The Florence Nightingale of Newfoundland
Myra Bennett came to Newfoundland in 1921 when living conditions were quite different compared to living conditions in England. She was the only medical person responsible for 320 km of rugged coastline on the Great Northern Peninsula of Newfoundland. She quickly discovered that she would have to face many challenges. Lack of roads meant that she would have to travel by boat, horse, dog sled or walk to reach her patients. Sometimes she even walked in Newfoundland snowstorms. Nurse Myra Bennett treated a variety of medical conditions ranging from contagious diseases like tuberculosis and scarlet fever, infections, serious injuries needing surgery, extracting approximately 5000 teeth and delivering over 700 babies. She was an avid volunteer and some of her many activities consisted of getting the church in ship shape condition, starting a choir, making their gowns, training midwives and lobbying the government for roads and better medical conditions. Improving conditions in any way was very important to her. She married Angus Bennett, raised 3 children of her own and fostered 4 other children. For her life of service Nurse Bennett has been given many awards and honours such as The Order of Canada and The Order of British Empire.
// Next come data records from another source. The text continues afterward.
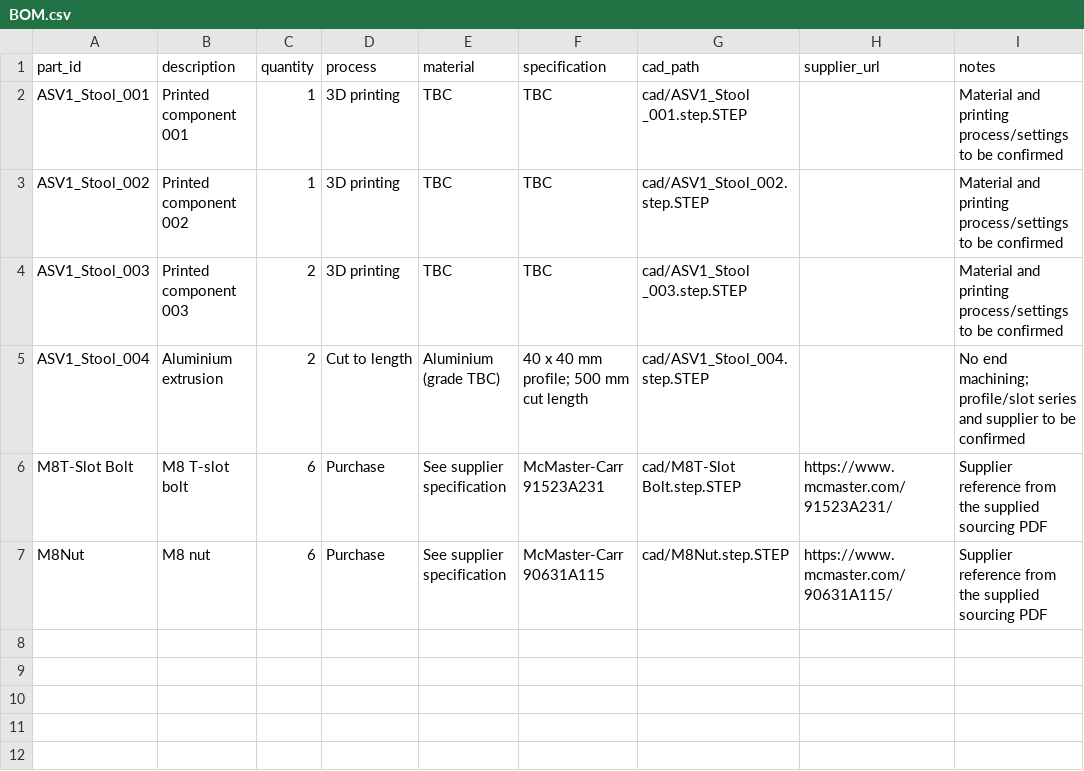
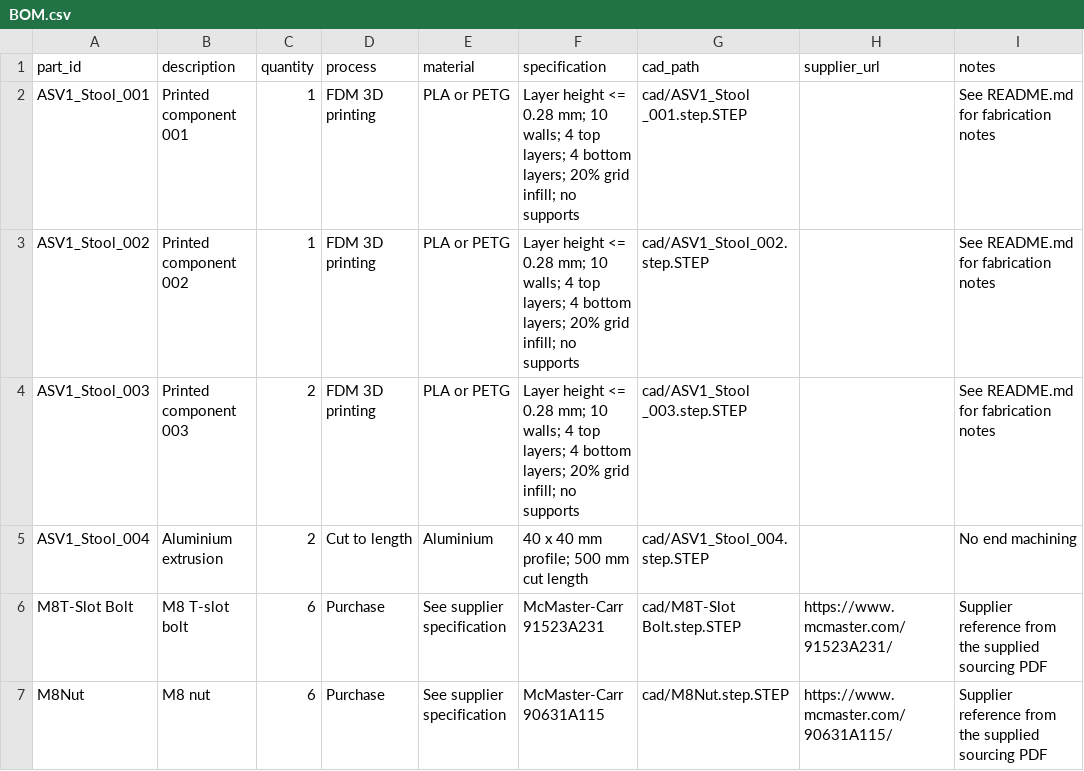
Before and after one commit to menloresearch/asimov-1, a CSV file: mechanical/accessories/stool/BOM.csv, drawn as a sheet.

Commit message:
Document confirmed shoe and stool fabrication settings

```diff
--- a/mechanical/accessories/stool/BOM.csv
+++ b/mechanical/accessories/stool/BOM.csv
@@ -1,6 +1,6 @@
 part_id,description,quantity,process,material,specification,cad_path,supplier_url,notes
-ASV1_Stool_001,Printed component 001,1,3D printing,TBC,TBC,cad/ASV1_Stool _001.step.STEP,,Material and printing process/settings to be confirmed
-ASV1_Stool_002,Printed component 002,1,3D printing,TBC,TBC,cad/ASV1_Stool_002.step.STEP,,Material and printing process/settings to be confirmed
-ASV1_Stool_003,Printed component 003,2,3D printing,TBC,TBC,cad/ASV1_Stool _003.step.STEP,,Material and printing process/settings to be confirmed
-ASV1_Stool_004,Aluminium extrusion,2,Cut to length,Aluminium (grade TBC),40 x 40 mm profile; 500 mm cut length,cad/ASV1_Stool_004.step.STEP,,No end machining; profile/slot series and supplier to be confirmed
+ASV1_Stool_001,Printed component 001,1,FDM 3D printing,PLA or PETG,Layer height <= 0.28 mm; 10 walls; 4 top layers; 4 bottom layers; 20% grid infill; no supports,cad/ASV1_Stool _001.step.STEP,,See README.md for fabrication notes
+ASV1_Stool_002,Printed component 002,1,FDM 3D printing,PLA or PETG,Layer height <= 0.28 mm; 10 walls; 4 top layers; 4 bottom layers; 20% grid infill; no supports,cad/ASV1_Stool_002.step.STEP,,See README.md for fabrication notes
+ASV1_Stool_003,Printed component 003,2,FDM 3D printing,PLA or PETG,Layer height <= 0.28 mm; 10 walls; 4 top layers; 4 bottom layers; 20% grid infill; no supports,cad/ASV1_Stool _003.step.STEP,,See README.md for fabrication notes
+ASV1_Stool_004,Aluminium extrusion,2,Cut to length,Aluminium,40 x 40 mm profile; 500 mm cut length,cad/ASV1_Stool_004.step.STEP,,No end machining
 M8T-Slot Bolt,M8 T-slot bolt,6,Purchase,See supplier specification,McMaster-Carr 91523A231,cad/M8T-Slot Bolt.step.STEP,https://www.mcmaster.com/91523A231/,Supplier reference from the supplied sourcing PDF
```
Also changed, not shown: 4 other files.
What was the most interesting thing you learned about your topic?
The most interesting thing that I learned about my topic is the determination that Nurse Myra Bennett had to serve the people of the Northern Peninsula. She never walked away from any challenge. Nurse Bennett sewed a man’s foot back together when the cut was so severe it could have been amputated and walked with him for 60 miles in the middle of a Newfoundland winter to get him to hospital. She worked for 10 years without any salary and oftentimes gave patients medical supplies and food at her own expense. Nurse Myra Bennett volunteered wherever she could and she was ready at a moment’s notice to help whoever needed it. She was truly an astonishing and inspiring woman.
What important lessons have you learned that you want to share with other Canadians?
The important lessons that I have learned from Nurse Myra Bennett is to always chase your dreams and to never give up hope. She has taught me to be determined and to keep going no matter how difficult the task. She never complained and she never let any obstacles stand in her way. Nurse Myra Bennett was a true example of service and sacrifice to her fellowman. She is a great inspiration to all Canadians.
How would you compare your life today to the lives of those studied in your project?
My life today is very different from the lives of those who I studied in my project. Unlike today’s modern technology, Nurse Myra Bennett could not video chat her patients nor could she get in her car and drive to them. She mostly had to travel by boat or by foot to reach her destination. Sometimes she even had to go by dog sled. Today we have clinics and hospitals a short drive away with all its modern technologies but it might have taken Nurse Bennett several days of travel, often in horrible weather conditions, to reach her patients.